====== RECORDS TO PROCESS ======

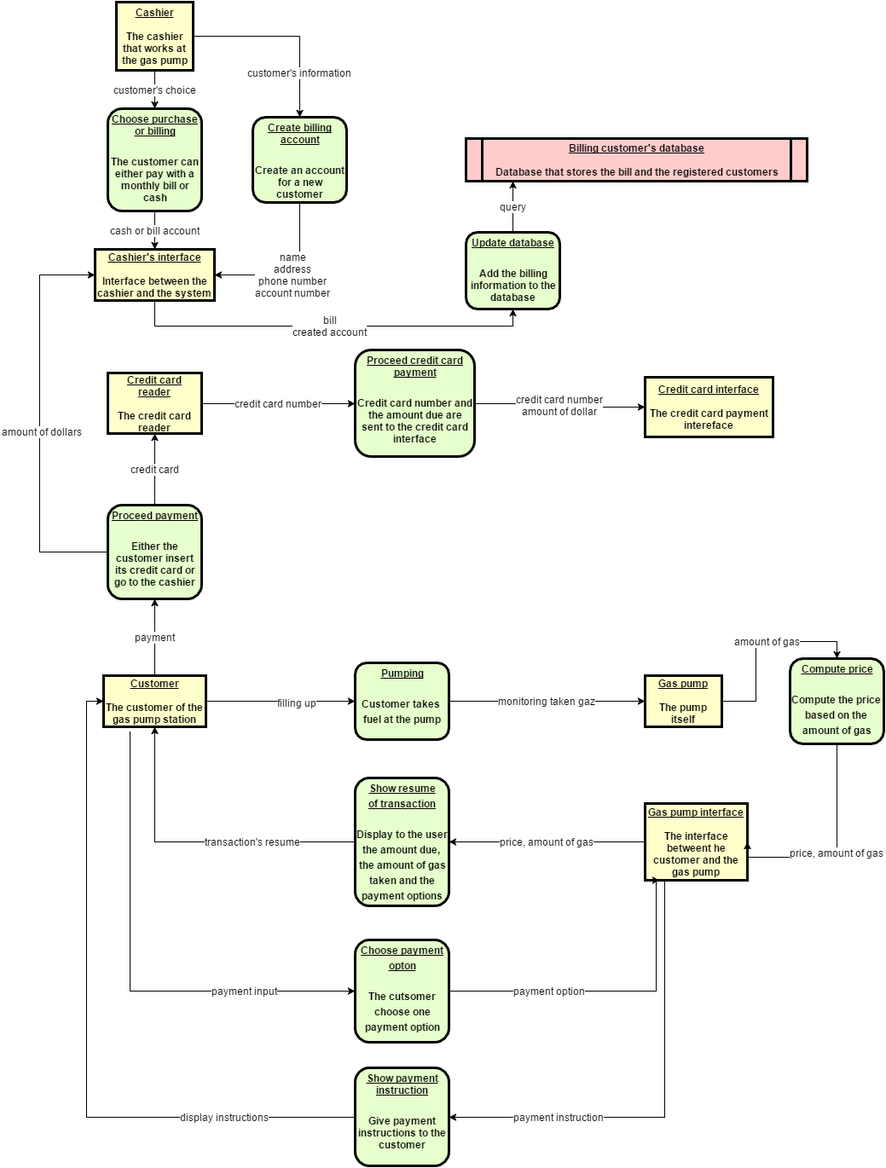
The draw.io diagram Assignment 1/data-flow-diagram.png in ahauet/LINGI2251_Development_Methods, before a commit. Source tidied: cells renumbered, new cells last; positions are measured from the earlier drawing's top-left corner, leaving out a move shared by most shapes.
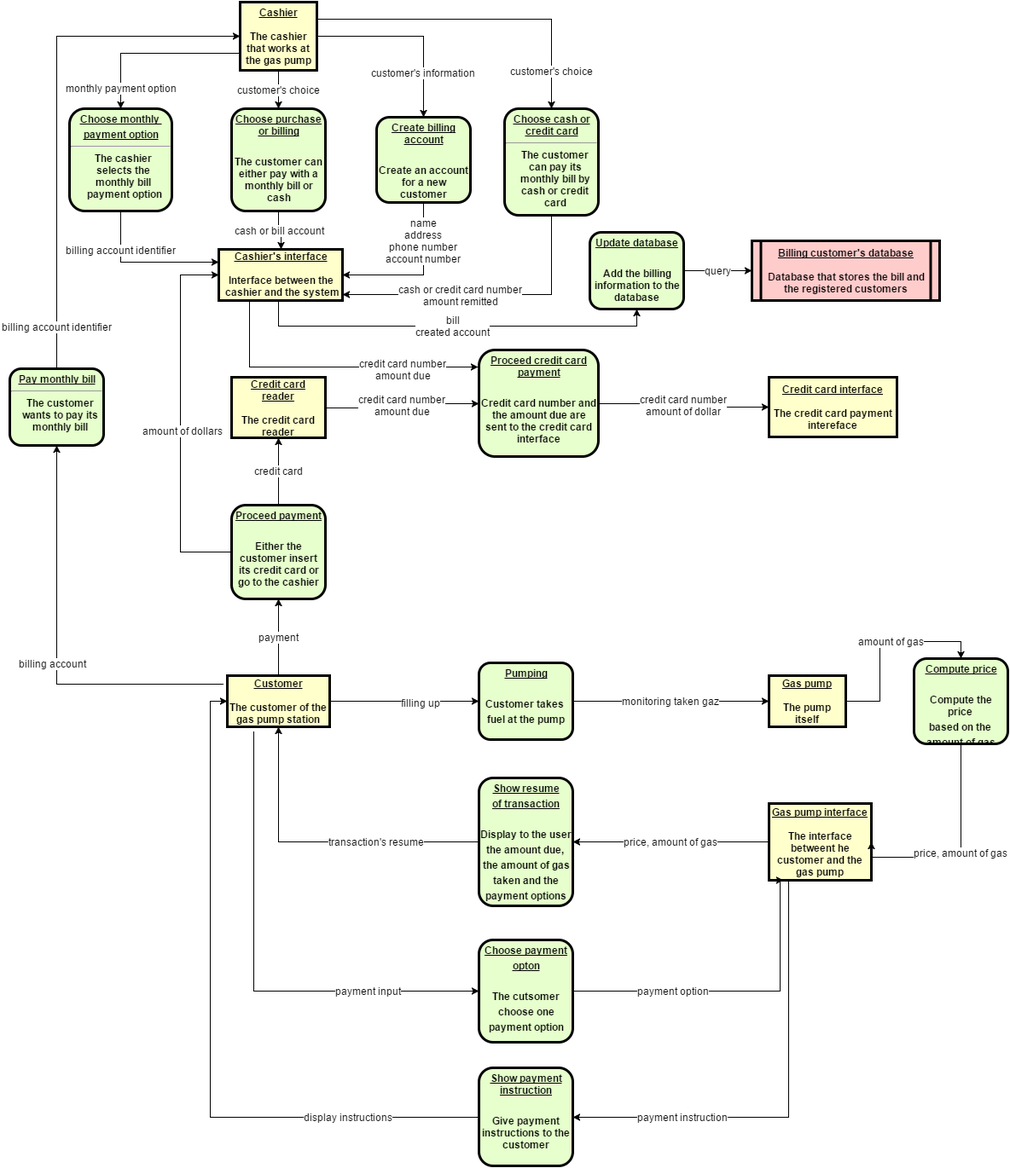
The same file after the commit.

Commit message:
update dataflow diagram

What changed in the source:
```diff
@@ -88,14 +88,26 @@
         </Array>
       </mxGeometry>
     </mxCell>
+    <mxCell id="43" style="edgeStyle=orthogonalEdgeStyle;rounded=0;html=1;exitX=0.25;exitY=1;entryX=-0.007;entryY=0.16;entryPerimeter=0;jettySize=auto;fontSize=12;" parent="1" edge="1" source="21" target="32">
+      <mxGeometry relative="1" as="geometry">
+        <Array as="points">
+          <mxPoint x="101" y="428" />
+        </Array>
+      </mxGeometry>
+    </mxCell>
+    <mxCell id="44" value="credit card number&lt;div&gt;amount due&lt;/div&gt;" style="text;html=1;align=center;verticalAlign=middle;labelBackgroundColor=#ffffff;" parent="43" vertex="1">
+      <mxGeometry y="-3" relative="1" as="geometry">
+        <mxPoint x="84" y="-1" as="offset" />
+      </mxGeometry>
+    </mxCell>
-    <mxCell id="21" value="&lt;u&gt;Cashier's interface&lt;/u&gt;&lt;div&gt;&lt;br&gt;&lt;/div&gt;&lt;div&gt;Interface between the cashier and the system&lt;/div&gt;" style="verticalAlign=middle;align=center;overflow=fill;fontSize=12;fontFamily=Helvetica;html=1;rounded=0;fontStyle=1;strokeWidth=3;fillColor=#FFFFCC;fontColor=#000000;strokeColor=#000000;" parent="1" vertex="1">
-      <mxGeometry x="65" y="290" width="140" height="60" as="geometry" />
+    <mxCell id="21" value="&lt;u&gt;Cashier's interface&lt;/u&gt;&lt;div&gt;&lt;br&gt;&lt;/div&gt;&lt;div&gt;Interface between the&lt;/div&gt;&lt;div&gt;&amp;nbsp;cashier and the system&lt;/div&gt;" style="verticalAlign=middle;align=center;overflow=fill;fontSize=12;fontFamily=Helvetica;html=1;rounded=0;fontStyle=1;strokeWidth=3;fillColor=#FFFFCC;fontColor=#000000;strokeColor=#000000;whiteSpace=wrap;" parent="1" vertex="1">
+      <mxGeometry x="65" y="290" width="145" height="60" as="geometry" />
     </mxCell>
-    <mxCell id="22" value="credit card number" style="edgeStyle=orthogonalEdgeStyle;rounded=0;html=1;exitX=1;exitY=0.5;entryX=0;entryY=0.5;jettySize=auto;fontSize=12;" parent="1" edge="1" source="23" target="32">
+    <mxCell id="22" value="credit card number&lt;div&gt;amount due&lt;/div&gt;" style="edgeStyle=orthogonalEdgeStyle;rounded=0;html=1;exitX=1;exitY=0.5;entryX=0;entryY=0.5;jettySize=auto;fontSize=12;" parent="1" edge="1" source="23" target="32">
       <mxGeometry relative="1" as="geometry" />
     </mxCell>
     <mxCell id="23" value="&lt;u&gt;Credit card reader&lt;/u&gt;&lt;div&gt;&lt;br&gt;&lt;/div&gt;&lt;div&gt;The credit card reader&lt;/div&gt;" style="whiteSpace=wrap;align=center;verticalAlign=middle;fontStyle=1;strokeWidth=3;fillColor=#FFFFCC;html=1;" parent="1" vertex="1">
-      <mxGeometry x="80" y="435" width="110" height="71" as="geometry" />
+      <mxGeometry x="80" y="440" width="110" height="71" as="geometry" />
     </mxCell>
     <mxCell id="24" value="&lt;u&gt;Credit card interface&lt;/u&gt;&lt;div&gt;&lt;br&gt;&lt;/div&gt;&lt;div&gt;The credit card payment intereface&lt;/div&gt;" style="whiteSpace=wrap;align=center;verticalAlign=middle;fontStyle=1;strokeWidth=3;fillColor=#FFFFCC;html=1;" parent="1" vertex="1">
       <mxGeometry x="710" y="440" width="150" height="70" as="geometry" />
@@ -112,14 +124,24 @@
     <mxCell id="28" style="edgeStyle=orthogonalEdgeStyle;rounded=0;html=1;exitX=0;exitY=0.5;entryX=0;entryY=0.5;jettySize=auto;fontSize=12;" parent="1" edge="1" source="30" target="21">
       <mxGeometry relative="1" as="geometry">
         <Array as="points">
-          <mxPoint y="645" />
-          <mxPoint y="320" />
+          <mxPoint x="20" y="645" />
+          <mxPoint x="20" y="320" />
         </Array>
       </mxGeometry>
     </mxCell>
     <mxCell id="29" value="amount of dollars" style="text;html=1;align=center;verticalAlign=middle;labelBackgroundColor=#ffffff;fontSize=12;" parent="28" vertex="1">
       <mxGeometry x="-0.05" y="-2" relative="1" as="geometry" />
     </mxCell>
+    <mxCell id="45" style="edgeStyle=orthogonalEdgeStyle;rounded=0;html=1;entryX=0.5;entryY=1;jettySize=auto;fontSize=12;" parent="1" edge="1" target="53">
+      <mxGeometry relative="1" as="geometry">
+        <mxPoint x="70" y="800" as="sourcePoint" />
+      </mxGeometry>
+    </mxCell>
+    <mxCell id="46" value="billing account" style="text;html=1;align=center;verticalAlign=middle;labelBackgroundColor=#ffffff;" parent="45" vertex="1">
+      <mxGeometry x="0.28" y="2" relative="1" as="geometry">
+        <mxPoint x="-3" y="85" as="offset" />
+      </mxGeometry>
+    </mxCell>
     <mxCell id="30" value="&lt;p style=&quot;margin: 0px ; margin-top: 4px ; text-align: center ; text-decoration: underline&quot;&gt;Proceed payment&lt;/p&gt;&lt;p style=&quot;margin: 0px ; margin-top: 4px ; text-align: center ; text-decoration: underline&quot;&gt;&lt;br&gt;&lt;/p&gt;&lt;p style=&quot;margin: 4px 0px 0px ; text-align: center&quot;&gt;Either the customer insert its credit card or go to the cashier&lt;/p&gt;" style="verticalAlign=middle;align=center;overflow=fill;fontSize=12;fontFamily=Helvetica;html=1;rounded=1;fontStyle=1;strokeWidth=3;fillColor=#E6FFCC;whiteSpace=wrap;" parent="1" vertex="1">
       <mxGeometry x="80" y="590" width="110" height="110" as="geometry" />
     </mxCell>
@@ -137,6 +159,22 @@
         <mxPoint x="40" y="40" as="offset" />
       </mxGeometry>
     </mxCell>
+    <mxCell id="47" style="edgeStyle=orthogonalEdgeStyle;rounded=0;html=1;exitX=0;exitY=0.75;entryX=0.5;entryY=0;jettySize=auto;fontSize=12;" parent="1" edge="1" source="35" target="56">
+      <mxGeometry relative="1" as="geometry" />
+    </mxCell>
+    <mxCell id="48" value="&lt;span&gt;monthly payment option&lt;/span&gt;" style="text;html=1;align=center;verticalAlign=middle;labelBackgroundColor=#ffffff;" parent="47" vertex="1">
+      <mxGeometry x="0.35" y="8" relative="1" as="geometry">
+        <mxPoint x="-2" y="32" as="offset" />
+      </mxGeometry>
+    </mxCell>
+    <mxCell id="49" style="edgeStyle=orthogonalEdgeStyle;rounded=0;html=1;exitX=1;exitY=0.25;entryX=0.5;entryY=0;jettySize=auto;fontSize=12;" parent="1" edge="1" source="35" target="59">
+      <mxGeometry relative="1" as="geometry" />
+    </mxCell>
+    <mxCell id="50" value="customer's choice" style="text;html=1;align=center;verticalAlign=middle;labelBackgroundColor=#ffffff;" parent="49" vertex="1">
+      <mxGeometry x="-0.08" y="-3" relative="1" as="geometry">
+        <mxPoint x="101" y="57" as="offset" />
+      </mxGeometry>
+    </mxCell>
     <mxCell id="35" value="&lt;u&gt;Cashier&lt;/u&gt;&lt;div&gt;&lt;br&gt;&lt;/div&gt;&lt;div&gt;The cashier that works at the gas pump&lt;/div&gt;" style="whiteSpace=wrap;align=center;verticalAlign=middle;fontStyle=1;strokeWidth=3;fillColor=#FFFFCC;html=1;" parent="1" vertex="1">
       <mxGeometry x="90" width="90" height="80" as="geometry" />
     </mxCell>
@@ -147,19 +185,54 @@
       <mxGeometry x="80" y="125" width="110" height="120" as="geometry" />
     </mxCell>
     <mxCell id="38" value="name&lt;div&gt;address&lt;/div&gt;&lt;div&gt;phone number&lt;/div&gt;&lt;div&gt;account number&lt;/div&gt;" style="edgeStyle=orthogonalEdgeStyle;rounded=0;html=1;exitX=0.5;exitY=1;entryX=1;entryY=0.5;jettySize=auto;fontSize=12;" parent="1" edge="1" source="39" target="21">
-      <mxGeometry relative="1" as="geometry" />
+      <mxGeometry x="-0.5" relative="1" as="geometry">
+        <Array as="points">
+          <mxPoint x="305" y="320" />
+        </Array>
+      </mxGeometry>
     </mxCell>
     <mxCell id="39" value="&lt;p style=&quot;margin: 0px ; margin-top: 4px ; text-align: center ; text-decoration: underline&quot;&gt;Create billing account&lt;/p&gt;&lt;p style=&quot;margin: 0px ; margin-top: 4px ; text-align: center ; text-decoration: underline&quot;&gt;&lt;br&gt;&lt;/p&gt;&lt;p style=&quot;margin: 4px 0px 0px ; text-align: center&quot;&gt;Create an account for a new customer&lt;/p&gt;" style="verticalAlign=middle;align=center;overflow=fill;fontSize=12;fontFamily=Helvetica;html=1;rounded=1;fontStyle=1;strokeWidth=3;fillColor=#E6FFCC;whiteSpace=wrap;" parent="1" vertex="1">
       <mxGeometry x="250" y="135" width="110" height="100" as="geometry" />
     </mxCell>
     <mxCell id="40" value="&lt;u&gt;Billing customer's database&lt;/u&gt;&lt;div&gt;&lt;br&gt;&lt;/div&gt;&lt;div&gt;Database that stores the bill and the registered customers&lt;/div&gt;" style="shape=process;whiteSpace=wrap;align=center;verticalAlign=middle;size=0.0475;fontStyle=1;strokeWidth=3;fillColor=#FFCCCC;html=1;" parent="1" vertex="1">
-      <mxGeometry x="500" y="160" width="400" height="50" as="geometry" />
+      <mxGeometry x="690" y="280" width="220" height="70" as="geometry" />
     </mxCell>
-    <mxCell id="41" value="query" style="edgeStyle=orthogonalEdgeStyle;rounded=0;html=1;exitX=0.5;exitY=0;entryX=0.138;entryY=1;entryPerimeter=0;jettySize=auto;fontSize=12;" parent="1" edge="1" source="42" target="40">
+    <mxCell id="41" value="query" style="edgeStyle=orthogonalEdgeStyle;rounded=0;html=1;exitX=1;exitY=0.5;entryX=0;entryY=0.5;jettySize=auto;fontSize=12;" parent="1" edge="1" source="42" target="40">
       <mxGeometry relative="1" as="geometry" />
     </mxCell>
     <mxCell id="42" value="&lt;p style=&quot;margin: 0px ; margin-top: 4px ; text-align: center ; text-decoration: underline&quot;&gt;Update database&lt;/p&gt;&lt;p style=&quot;margin: 0px ; margin-top: 4px ; text-align: center ; text-decoration: underline&quot;&gt;&lt;br&gt;&lt;/p&gt;&lt;p style=&quot;margin: 4px 0px 0px ; text-align: center&quot;&gt;Add the billing information to the database&lt;/p&gt;" style="verticalAlign=middle;align=center;overflow=fill;fontSize=12;fontFamily=Helvetica;html=1;rounded=1;fontStyle=1;strokeWidth=3;fillColor=#E6FFCC;whiteSpace=wrap;" parent="1" vertex="1">
       <mxGeometry x="500" y="270" width="110" height="90" as="geometry" />
     </mxCell>
+    <mxCell id="51" style="edgeStyle=orthogonalEdgeStyle;rounded=0;html=1;exitX=0.5;exitY=0;entryX=0;entryY=0.5;jettySize=auto;fontSize=12;" parent="1" edge="1" source="53" target="35">
+      <mxGeometry relative="1" as="geometry" />
+    </mxCell>
+    <mxCell id="52" value="billing account identifier" style="text;html=1;align=center;verticalAlign=middle;labelBackgroundColor=#ffffff;" parent="51" vertex="1">
+      <mxGeometry x="-0.35" y="-4" relative="1" as="geometry">
+        <mxPoint x="-4" y="148" as="offset" />
+      </mxGeometry>
+    </mxCell>
+    <mxCell id="53" value="&lt;p style=&quot;margin: 0px ; margin-top: 4px ; text-align: center ; text-decoration: underline&quot;&gt;&lt;strong&gt;Pay monthly bill&lt;br&gt;&lt;/strong&gt;&lt;/p&gt;&lt;hr&gt;&lt;p style=&quot;margin: 0px ; margin-left: 8px&quot;&gt;The customer wants to pay its monthly bill&lt;/p&gt;" style="verticalAlign=middle;align=center;overflow=fill;fontSize=12;fontFamily=Helvetica;html=1;rounded=1;fontStyle=1;strokeWidth=3;fillColor=#E6FFCC;whiteSpace=wrap;" parent="1" vertex="1">
+      <mxGeometry x="-180" y="430" width="110" height="90" as="geometry" />
+    </mxCell>
+    <mxCell id="54" style="edgeStyle=orthogonalEdgeStyle;rounded=0;html=1;exitX=0.5;exitY=1;entryX=0;entryY=0.25;jettySize=auto;fontSize=12;" parent="1" edge="1" source="56" target="21">
+      <mxGeometry relative="1" as="geometry" />
+    </mxCell>
+    <mxCell id="55" value="billing account identifier" style="text;html=1;align=center;verticalAlign=middle;labelBackgroundColor=#ffffff;" parent="54" vertex="1">
+      <mxGeometry x="-0.42" y="2" relative="1" as="geometry">
+        <mxPoint x="-2" y="-6" as="offset" />
+      </mxGeometry>
+    </mxCell>
+    <mxCell id="56" value="&lt;p style=&quot;margin: 0px ; margin-top: 4px ; text-align: center ; text-decoration: underline&quot;&gt;&lt;strong&gt;Choose monthly&amp;nbsp;&lt;/strong&gt;&lt;/p&gt;&lt;p style=&quot;margin: 0px ; margin-top: 4px ; text-align: center ; text-decoration: underline&quot;&gt;&lt;strong&gt;payment option&lt;br&gt;&lt;/strong&gt;&lt;/p&gt;&lt;hr&gt;&lt;p style=&quot;margin: 0px ; margin-left: 8px&quot;&gt;The cashier&amp;nbsp;&lt;/p&gt;&lt;p style=&quot;margin: 0px ; margin-left: 8px&quot;&gt;selects the&amp;nbsp;&lt;/p&gt;&lt;p style=&quot;margin: 0px ; margin-left: 8px&quot;&gt;monthly bill&amp;nbsp;&lt;/p&gt;&lt;p style=&quot;margin: 0px ; margin-left: 8px&quot;&gt;payment option&lt;/p&gt;" style="verticalAlign=middle;align=center;overflow=fill;fontSize=12;fontFamily=Helvetica;html=1;rounded=1;fontStyle=1;strokeWidth=3;fillColor=#E6FFCC;whiteSpace=wrap;" parent="1" vertex="1">
+      <mxGeometry x="-110" y="125" width="120" height="120" as="geometry" />
+    </mxCell>
+    <mxCell id="57" style="edgeStyle=orthogonalEdgeStyle;rounded=0;html=1;exitX=0.5;exitY=1;entryX=1;entryY=0.883;entryPerimeter=0;jettySize=auto;fontSize=12;" parent="1" edge="1" source="59" target="21">
+      <mxGeometry relative="1" as="geometry" />
+    </mxCell>
+    <mxCell id="58" value="cash or credit card number&lt;br&gt;amount remitted" style="text;html=1;align=center;verticalAlign=middle;labelBackgroundColor=#ffffff;" parent="57" vertex="1">
+      <mxGeometry x="0.18" relative="1" as="geometry" />
+    </mxCell>
+    <mxCell id="59" value="&lt;p style=&quot;margin: 0px ; margin-top: 4px ; text-align: center ; text-decoration: underline&quot;&gt;&lt;strong&gt;Choose cash or credit card&lt;br&gt;&lt;/strong&gt;&lt;/p&gt;&lt;hr&gt;&lt;p style=&quot;margin: 0px ; margin-left: 8px&quot;&gt;The customer can pay its monthly bill by cash or credit card&lt;/p&gt;" style="verticalAlign=middle;align=center;overflow=fill;fontSize=12;fontFamily=Helvetica;html=1;rounded=1;fontStyle=1;strokeWidth=3;fillColor=#E6FFCC;whiteSpace=wrap;" parent="1" vertex="1">
+      <mxGeometry x="400" y="125" width="110" height="125" as="geometry" />
+    </mxCell>
   </root>
 </mxGraphModel>
```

======

### HOW TO COMPLETE THIS TASK
Take from the listing above each line that contains the string "diagram".

### TASK OUTPUT
The draw.io diagram Assignment 1/data-flow-diagram.png in ahauet/LINGI2251_Development_Methods, before a commit. Source tidied: cells renumbered, new cells last; positions are measured from the earlier drawing's top-left corner, leaving out a move shared by most shapes.
update dataflow diagram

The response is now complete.